What you should do
Would you work out how many lines below include the word "scan"? Only that number is wanted.

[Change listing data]
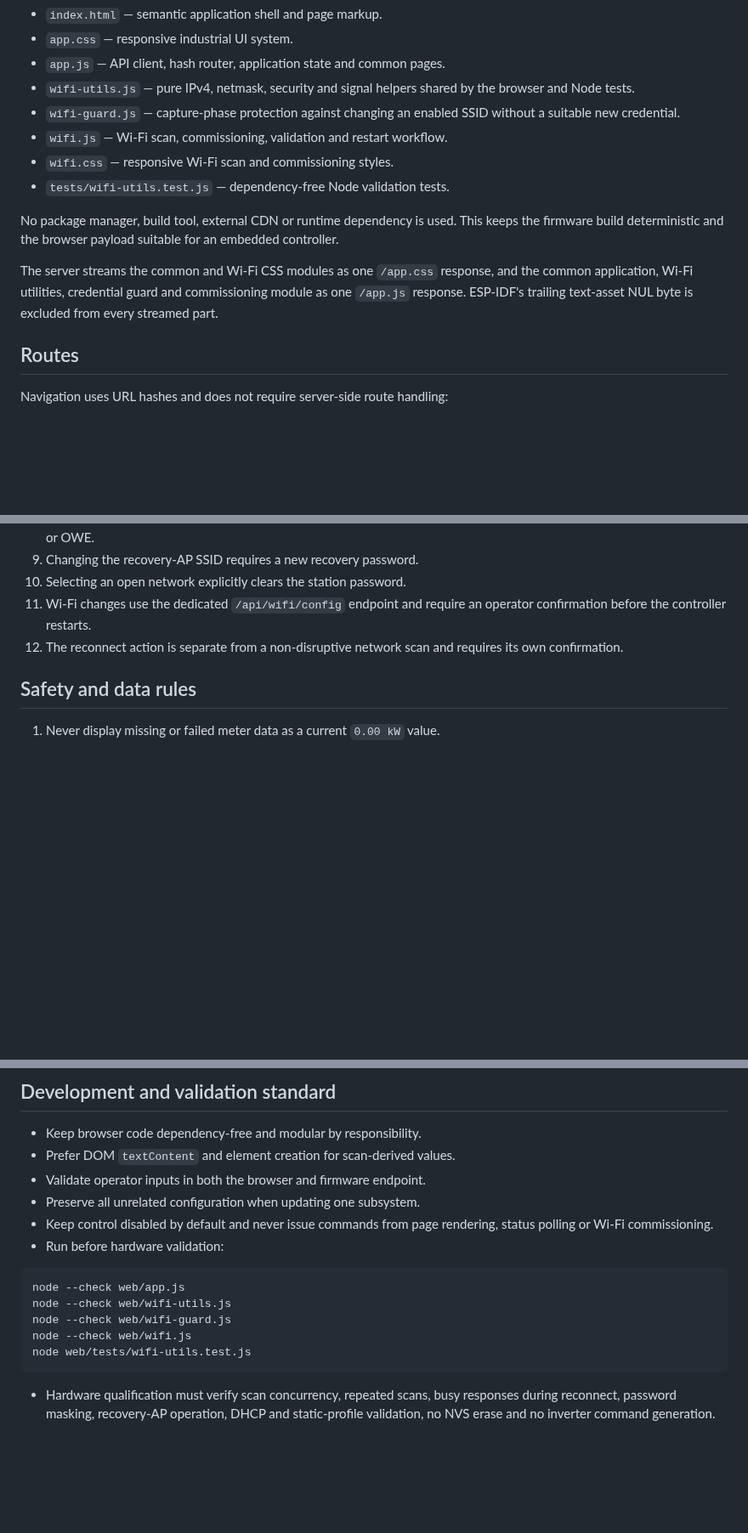
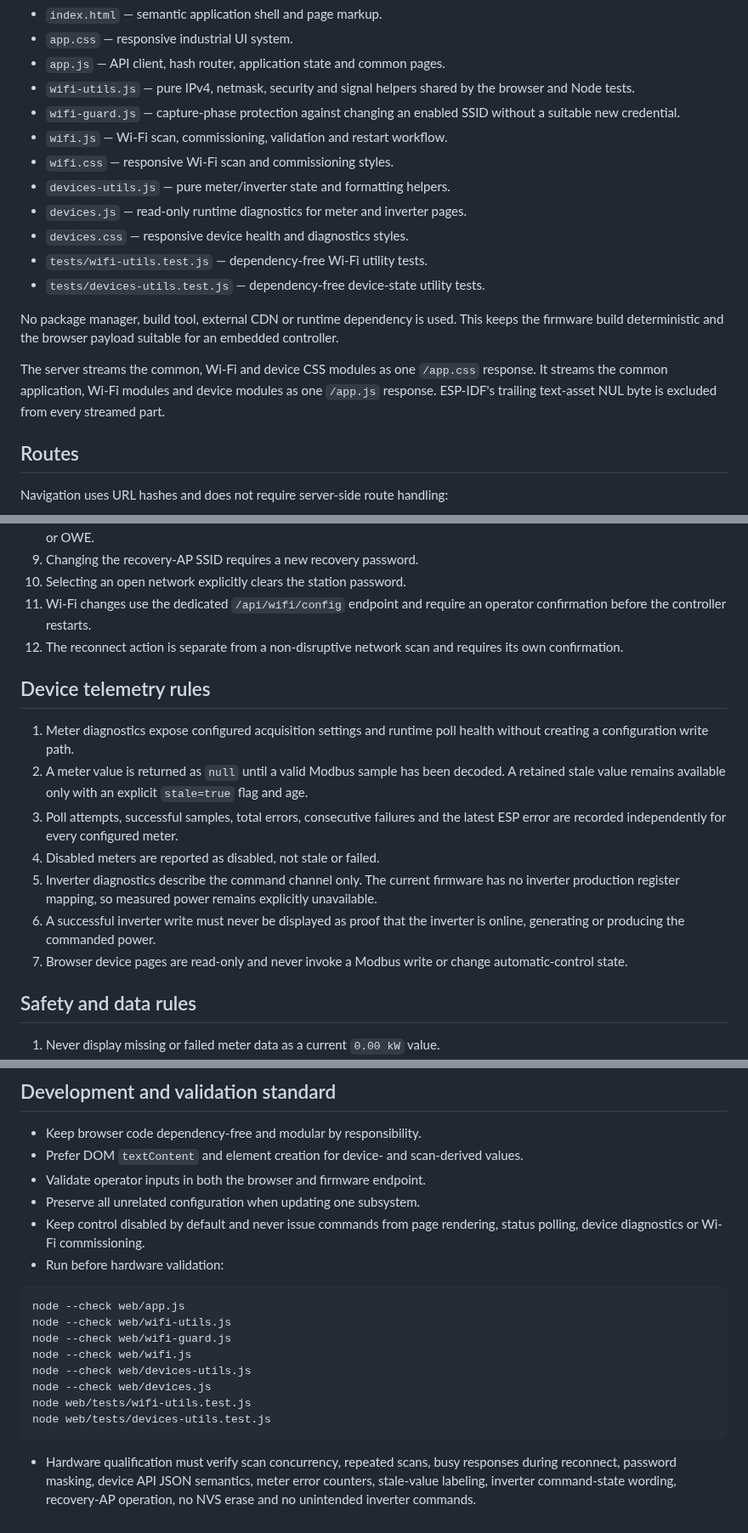
Before and after one commit to raohassandev/esp32_firmware, a Markdown page: web/README.md, 3 parts joined by grey strips. Shown at 85% size. Drawn GitHub-style; blank space fills up the shorter version.

Commit message:
Document device telemetry safety contract

````diff
--- a/web/README.md
+++ b/web/README.md
@@ -15,16 +15,20 @@ It is embedded directly into the ESP-IDF firmware and served by the
   without a suitable new credential.
 - `wifi.js` — Wi-Fi scan, commissioning, validation and restart workflow.
 - `wifi.css` — responsive Wi-Fi scan and commissioning styles.
-- `tests/wifi-utils.test.js` — dependency-free Node validation tests.
+- `devices-utils.js` — pure meter/inverter state and formatting helpers.
+- `devices.js` — read-only runtime diagnostics for meter and inverter pages.
+- `devices.css` — responsive device health and diagnostics styles.
+- `tests/wifi-utils.test.js` — dependency-free Wi-Fi utility tests.
+- `tests/devices-utils.test.js` — dependency-free device-state utility tests.
 
 No package manager, build tool, external CDN or runtime dependency is used.
 This keeps the firmware build deterministic and the browser payload suitable
 for an embedded controller.
 
-The server streams the common and Wi-Fi CSS modules as one `/app.css`
-response, and the common application, Wi-Fi utilities, credential guard and
-commissioning module as one `/app.js` response. ESP-IDF's trailing text-asset
-NUL byte is excluded from every streamed part.
+The server streams the common, Wi-Fi and device CSS modules as one `/app.css`
+response. It streams the common application, Wi-Fi modules and device modules
+as one `/app.js` response. ESP-IDF's trailing text-asset NUL byte is excluded
+from every streamed part.
 
 ## Routes
 
@@ -67,9 +73,27 @@ Navigation uses URL hashes and does not require server-side route handling:
 9. Changing the recovery-AP SSID requires a new recovery password.
 10. Selecting an open network explicitly clears the station password.
 11. Wi-Fi changes use the dedicated `/api/wifi/config` endpoint and require an
-   operator confirmation before the controller restarts.
+    operator confirmation before the controller restarts.
 12. The reconnect action is separate from a non-disruptive network scan and
-   requires its own confirmation.
+    requires its own confirmation.
+
+## Device telemetry rules
+
+1. Meter diagnostics expose configured acquisition settings and runtime poll
+   health without creating a configuration write path.
+2. A meter value is returned as `null` until a valid Modbus sample has been
+   decoded. A retained stale value remains available only with an explicit
+   `stale=true` flag and age.
+3. Poll attempts, successful samples, total errors, consecutive failures and the
+   latest ESP error are recorded independently for every configured meter.
+4. Disabled meters are reported as disabled, not stale or failed.
+5. Inverter diagnostics describe the command channel only. The current firmware
+   has no inverter production register mapping, so measured power remains
+   explicitly unavailable.
+6. A successful inverter write must never be displayed as proof that the
+   inverter is online, generating or producing the commanded power.
+7. Browser device pages are read-only and never invoke a Modbus write or change
+   automatic-control state.
 
 ## Safety and data rules
 
@@ -89,11 +113,12 @@ Navigation uses URL hashes and does not require server-side route handling:
 ## Development and validation standard
 
 - Keep browser code dependency-free and modular by responsibility.
-- Prefer DOM `textContent` and element creation for scan-derived values.
+- Prefer DOM `textContent` and element creation for device- and scan-derived
+  values.
 - Validate operator inputs in both the browser and firmware endpoint.
 - Preserve all unrelated configuration when updating one subsystem.
 - Keep control disabled by default and never issue commands from page rendering,
-  status polling or Wi-Fi commissioning.
+  status polling, device diagnostics or Wi-Fi commissioning.
 - Run before hardware validation:
 
 ```text
@@ -101,9 +126,13 @@ node --check web/app.js
 node --check web/wifi-utils.js
 node --check web/wifi-guard.js
 node --check web/wifi.js
+node --check web/devices-utils.js
+node --check web/devices.js
 node web/tests/wifi-utils.test.js
+node web/tests/devices-utils.test.js
 ```
 
 - Hardware qualification must verify scan concurrency, repeated scans, busy
-  responses during reconnect, password masking, recovery-AP operation, DHCP and
-  static-profile validation, no NVS erase and no inverter command generation.
+  responses during reconnect, password masking, device API JSON semantics,
+  meter error counters, stale-value labeling, inverter command-state wording,
+  recovery-AP operation, no NVS erase and no unintended inverter commands.
````
Also changed, not shown: other parts of web/README.md (+2 -0 lines).
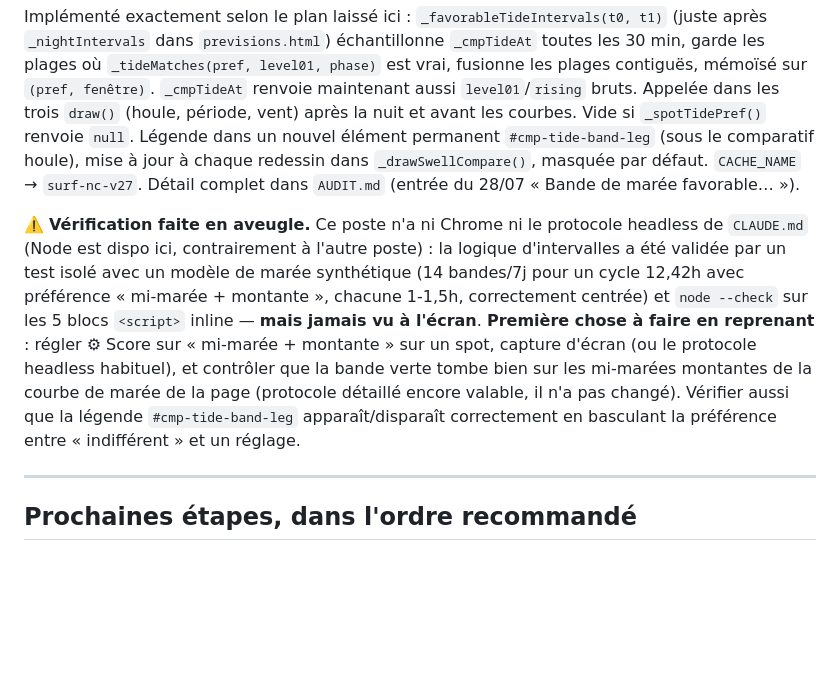
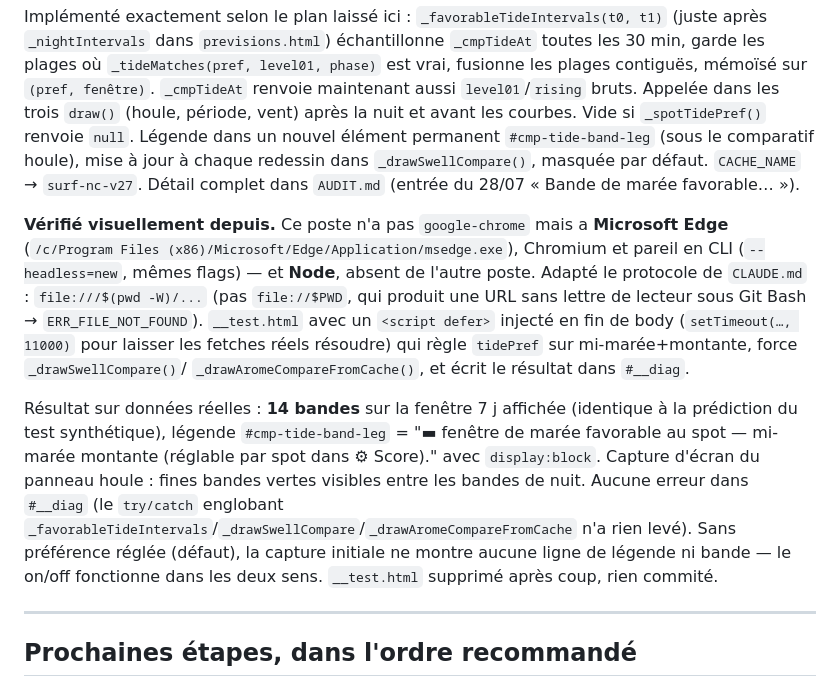
Before and after one commit to Thibsurf/surf-journal, a Markdown page: REPRISE.md, the part around the change. Drawn GitHub-style; blank space fills up the shorter version.

```diff
--- a/REPRISE.md
+++ b/REPRISE.md
@@ -56,18 +56,25 @@ renvoie maintenant aussi `level01`/`rising` bruts. Appelée dans les trois `draw
 dans `_drawSwellCompare()`, masquée par défaut. `CACHE_NAME` → `surf-nc-v27`.
 Détail complet dans `AUDIT.md` (entrée du 28/07 « Bande de marée favorable… »).
 
-⚠️ **Vérification faite en aveugle.** Ce poste n'a ni Chrome ni le protocole
-headless de `CLAUDE.md` (Node est dispo ici, contrairement à l'autre poste) :
-la logique d'intervalles a été validée par un test isolé avec un modèle de
-marée synthétique (14 bandes/7j pour un cycle 12,42h avec préférence
-« mi-marée + montante », chacune 1-1,5h, correctement centrée) et
-`node --check` sur les 5 blocs `<script>` inline — **mais jamais vu à l'écran**.
-**Première chose à faire en reprenant** : régler ⚙ Score sur « mi-marée +
-montante » sur un spot, capture d'écran (ou le protocole headless habituel), et
-contrôler que la bande verte tombe bien sur les mi-marées montantes de la
-courbe de marée de la page (protocole détaillé encore valable, il n'a pas
-changé). Vérifier aussi que la légende `#cmp-tide-band-leg` apparaît/disparaît
-correctement en basculant la préférence entre « indifférent » et un réglage.
+**Vérifié visuellement depuis.** Ce poste n'a pas `google-chrome` mais a
+**Microsoft Edge** (`/c/Program Files (x86)/Microsoft/Edge/Application/msedge.exe`),
+Chromium et pareil en CLI (`--headless=new`, mêmes flags) — et **Node**, absent
+de l'autre poste. Adapté le protocole de `CLAUDE.md` : `file:///$(pwd -W)/...`
+(pas `file://$PWD`, qui produit une URL sans lettre de lecteur sous Git Bash →
+`ERR_FILE_NOT_FOUND`). `__test.html` avec un `<script defer>` injecté en fin de
+body (`setTimeout(…, 11000)` pour laisser les fetches réels résoudre) qui règle
+`tidePref` sur mi-marée+montante, force `_drawSwellCompare()`/
+`_drawAromeCompareFromCache()`, et écrit le résultat dans `#__diag`.
+
+Résultat sur données réelles : **14 bandes** sur la fenêtre 7 j affichée (identique
+à la prédiction du test synthétique), légende `#cmp-tide-band-leg` = "▬ fenêtre de
+marée favorable au spot — mi-marée montante (réglable par spot dans ⚙ Score)."
+avec `display:block`. Capture d'écran du panneau houle : fines bandes vertes
+visibles entre les bandes de nuit. Aucune erreur dans `#__diag` (le `try/catch`
+englobant `_favorableTideIntervals`/`_drawSwellCompare`/`_drawAromeCompareFromCache`
+n'a rien levé). Sans préférence réglée (défaut), la capture initiale ne montre
+aucune ligne de légende ni bande — le on/off fonctionne dans les deux sens.
+`__test.html` supprimé après coup, rien commité.
 
 ---
 
```
Also changed, not shown: AUDIT.md (+19 -8 lines), CLAUDE.md (+17 -3 lines).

Worked solution
6